The popular location of the compressors are on the battery tray on the drivers side. That's where I have mine.

I decided to go with ARB. And I am really happy. I didn't want an automatic locker, yes they are cheaper, but I wanted the power to choose when I want to be locked.

Popular auto choices are detroit, whick work on Centrifugal force.
 

·
Registered
Joined
·
4,768 Posts
Air Lockers are very popular. ARB being the best but also heard good things about Yukon Zip air lockers. There is a lot of cost just in the fact you need a compressor set up. But then too, if you get a good one you can use it to air up after a day on the trail.

I went with the e-locker myself but only up front. I had the Trac-Lok rear and didn't see the rush to upgrade them but wanted to upgrade the open fronts right away. Eaton makes a very good e-locker for the D30 fronts, 4 pin lock. Their d44 aren't as great, 2 pin lock. After running around the trails I found the combo of E-Lockers up front and LSD in rear work real well together and have no plans of upgrading anymore at this time.
 

·
Registered
Joined
·
2,591 Posts
So you put a locker on your d30? I run 35s on my stock TJ sport axles but the only offroading there is to do around here (South Florida) is mostly sugar sand. Theres no mountains and almost 0 hard ground everything is sand. What lockers (if any) do you recommend? I havent really done much off roading in the past but the few places I can find I have so much fun that I want to do more.
 

·
Registered
Joined
·
3,108 Posts
A lunchbox locker is not recommended for anything over a 33" tire. Ox lockers have a good reputation and arb's do as well. I run a lockrite but im in louisiana mud on 33's.
 

·
Registered
Joined
·
4,768 Posts
So you put a locker on your d30? I run 35s on my stock TJ sport axles but the only offroading there is to do around here (South Florida) is mostly sugar sand. Theres no mountains and almost 0 hard ground everything is sand. What lockers (if any) do you recommend? I havent really done much off roading in the past but the few places I can find I have so much fun that I want to do more.

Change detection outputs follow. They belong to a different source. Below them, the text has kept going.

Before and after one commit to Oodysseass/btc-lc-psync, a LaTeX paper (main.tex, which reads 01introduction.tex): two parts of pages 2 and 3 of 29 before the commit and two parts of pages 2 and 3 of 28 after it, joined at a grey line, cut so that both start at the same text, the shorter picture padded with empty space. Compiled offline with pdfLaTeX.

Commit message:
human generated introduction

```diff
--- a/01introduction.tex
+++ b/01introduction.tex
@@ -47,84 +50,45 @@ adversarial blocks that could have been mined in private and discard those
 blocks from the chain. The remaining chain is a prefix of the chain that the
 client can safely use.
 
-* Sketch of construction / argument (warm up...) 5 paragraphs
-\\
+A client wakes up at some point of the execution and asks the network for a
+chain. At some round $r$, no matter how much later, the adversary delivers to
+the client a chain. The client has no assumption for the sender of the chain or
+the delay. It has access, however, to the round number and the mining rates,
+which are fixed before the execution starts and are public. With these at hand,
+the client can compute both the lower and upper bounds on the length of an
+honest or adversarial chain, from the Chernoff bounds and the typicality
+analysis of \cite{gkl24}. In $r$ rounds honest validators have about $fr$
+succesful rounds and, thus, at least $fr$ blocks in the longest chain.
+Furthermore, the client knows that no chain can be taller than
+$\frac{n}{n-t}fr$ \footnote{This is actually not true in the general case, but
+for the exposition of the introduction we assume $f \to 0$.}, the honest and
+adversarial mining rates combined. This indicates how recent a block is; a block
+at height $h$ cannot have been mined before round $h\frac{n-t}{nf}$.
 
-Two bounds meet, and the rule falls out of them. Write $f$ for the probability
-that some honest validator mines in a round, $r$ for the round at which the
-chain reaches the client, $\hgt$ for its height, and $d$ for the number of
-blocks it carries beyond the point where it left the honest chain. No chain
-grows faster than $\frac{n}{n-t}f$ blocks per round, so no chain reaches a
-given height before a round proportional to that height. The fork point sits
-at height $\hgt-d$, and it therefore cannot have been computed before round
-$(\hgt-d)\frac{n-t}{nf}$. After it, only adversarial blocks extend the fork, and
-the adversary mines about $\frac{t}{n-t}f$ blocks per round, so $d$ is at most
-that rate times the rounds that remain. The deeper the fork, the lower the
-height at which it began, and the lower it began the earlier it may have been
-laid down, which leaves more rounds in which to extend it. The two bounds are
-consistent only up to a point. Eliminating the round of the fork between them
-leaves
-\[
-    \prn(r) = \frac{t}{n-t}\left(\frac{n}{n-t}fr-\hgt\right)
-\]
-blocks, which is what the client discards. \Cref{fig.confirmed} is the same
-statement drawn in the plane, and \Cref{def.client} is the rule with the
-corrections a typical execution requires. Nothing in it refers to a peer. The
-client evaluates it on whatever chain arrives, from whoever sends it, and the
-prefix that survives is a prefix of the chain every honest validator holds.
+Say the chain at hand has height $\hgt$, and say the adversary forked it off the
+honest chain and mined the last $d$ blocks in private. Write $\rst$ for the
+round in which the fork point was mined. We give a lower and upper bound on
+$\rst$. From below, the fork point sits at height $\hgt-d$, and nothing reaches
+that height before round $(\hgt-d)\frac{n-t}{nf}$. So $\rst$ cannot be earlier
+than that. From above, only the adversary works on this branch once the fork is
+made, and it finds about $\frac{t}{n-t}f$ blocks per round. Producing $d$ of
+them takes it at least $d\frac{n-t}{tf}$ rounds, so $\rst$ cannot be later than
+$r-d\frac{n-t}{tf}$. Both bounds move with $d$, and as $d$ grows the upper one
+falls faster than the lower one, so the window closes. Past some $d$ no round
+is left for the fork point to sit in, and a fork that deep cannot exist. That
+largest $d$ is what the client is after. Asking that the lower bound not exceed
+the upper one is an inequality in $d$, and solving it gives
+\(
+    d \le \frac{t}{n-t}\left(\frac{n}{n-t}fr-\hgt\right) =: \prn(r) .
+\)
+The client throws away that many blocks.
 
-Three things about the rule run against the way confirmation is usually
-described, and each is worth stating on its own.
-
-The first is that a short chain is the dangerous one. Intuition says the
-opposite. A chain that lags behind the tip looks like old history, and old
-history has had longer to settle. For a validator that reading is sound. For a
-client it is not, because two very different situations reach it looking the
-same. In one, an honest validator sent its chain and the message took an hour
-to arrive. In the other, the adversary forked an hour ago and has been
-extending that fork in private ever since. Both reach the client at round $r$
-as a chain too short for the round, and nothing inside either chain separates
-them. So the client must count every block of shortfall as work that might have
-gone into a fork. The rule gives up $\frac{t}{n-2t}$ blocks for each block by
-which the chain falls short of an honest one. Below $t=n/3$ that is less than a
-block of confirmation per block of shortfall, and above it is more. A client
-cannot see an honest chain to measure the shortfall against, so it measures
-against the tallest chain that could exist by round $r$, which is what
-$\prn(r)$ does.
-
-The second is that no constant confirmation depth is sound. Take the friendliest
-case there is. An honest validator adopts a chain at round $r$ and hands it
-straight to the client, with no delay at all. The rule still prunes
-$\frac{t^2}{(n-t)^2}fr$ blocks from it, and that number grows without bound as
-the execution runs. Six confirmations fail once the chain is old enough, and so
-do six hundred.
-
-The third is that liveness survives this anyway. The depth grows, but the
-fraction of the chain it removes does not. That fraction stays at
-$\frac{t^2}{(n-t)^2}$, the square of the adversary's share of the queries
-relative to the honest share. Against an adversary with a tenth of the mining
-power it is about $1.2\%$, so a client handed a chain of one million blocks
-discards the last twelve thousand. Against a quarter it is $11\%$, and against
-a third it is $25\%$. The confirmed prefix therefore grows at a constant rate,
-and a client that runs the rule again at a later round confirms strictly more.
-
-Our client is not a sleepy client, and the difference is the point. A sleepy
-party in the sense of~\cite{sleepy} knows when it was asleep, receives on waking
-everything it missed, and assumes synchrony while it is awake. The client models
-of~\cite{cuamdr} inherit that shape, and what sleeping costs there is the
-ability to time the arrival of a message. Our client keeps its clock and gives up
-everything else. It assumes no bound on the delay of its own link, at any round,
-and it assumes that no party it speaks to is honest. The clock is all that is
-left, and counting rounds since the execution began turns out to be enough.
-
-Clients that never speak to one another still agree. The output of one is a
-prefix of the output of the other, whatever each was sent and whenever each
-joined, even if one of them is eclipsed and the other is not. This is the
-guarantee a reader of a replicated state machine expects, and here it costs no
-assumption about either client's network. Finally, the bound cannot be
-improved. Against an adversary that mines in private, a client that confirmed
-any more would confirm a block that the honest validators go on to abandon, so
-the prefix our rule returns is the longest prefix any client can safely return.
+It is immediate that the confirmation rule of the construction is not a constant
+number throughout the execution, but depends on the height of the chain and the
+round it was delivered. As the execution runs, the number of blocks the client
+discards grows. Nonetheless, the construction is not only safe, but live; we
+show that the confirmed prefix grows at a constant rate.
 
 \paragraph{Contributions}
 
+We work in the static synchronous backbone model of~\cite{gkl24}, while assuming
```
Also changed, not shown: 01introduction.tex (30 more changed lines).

Yes, Eaton E-Lockers came highly recommended for d30"s their d30 e-locker is a 4 pin system. So far they have worked great. Really can't even tell they engage they are so smooth. I added gussets also.
 

·
Registered
Joined
·
16,641 Posts
A lunchbox locker is not recommended for anything over a 33" tire. Ox lockers have a good reputation and arb's do as well. I run a lockrite but im in louisiana mud on 33's.
In 5 yrs of wheeling and forums I have never head this and know manny who have run auto lockers successfully for years on 4x4's with 35's plus without issue.
Op auto lockers are the most reliable type of locker cause there is less that can fail with one then a selectable locker. However a selectable locker is ideal cause you can turn the locker on and off as you please. Running a auto locker on DD/WW does have its down falls if you live in a snowy climate that a selectable wont.


Sent from my anti smart millitary grade phone via 3g access pit pass
 

·
Statler & Waldorf Show
Joined
·
835 Posts

·
Registered
Joined
·
2,591 Posts
soooo.... I guess my next question should be. since I dont have the $ to buy lockers for both atm. Which to do first? my guess is rear. And, do I need to upgrade my axle shafts since I run 35s? Then, since Im upgrading all that stuff is it cheaper (better) to buy better axles with lockers installed?

Geez its never ending lol
Just Empty Every Pocket
 

·
Registered
Joined
·
16,641 Posts
On a JK for 35's you dont need to upgrade shafts and you defidently dont need tons. Axle swaps are pretty expensive alone let alone buying one with a locker in it already. As to where to run a locker first, front or rear. It depends on the type of wheeling you do. With mud and general trails lock your rear up first. But if you gonna rock crawl then go front locker first.


Sent from my anti smart millitary grade phone via 3g access
 

·
Premium Member
Joined
·
4,934 Posts
On a Rubicon you can't do front alone. It is rear or all or none.
 

·
Registered
Joined
·
16,641 Posts
On a Rubicon you can't do front alone. It is rear or all or none.
with the JK rubicon locker bypass. It lets you run them in 4HI but not seperately? Just double checking. Thanks.


Sent from my anti smart millitary grade phone via 3g access
 
1 - 20 of 26 Posts
Top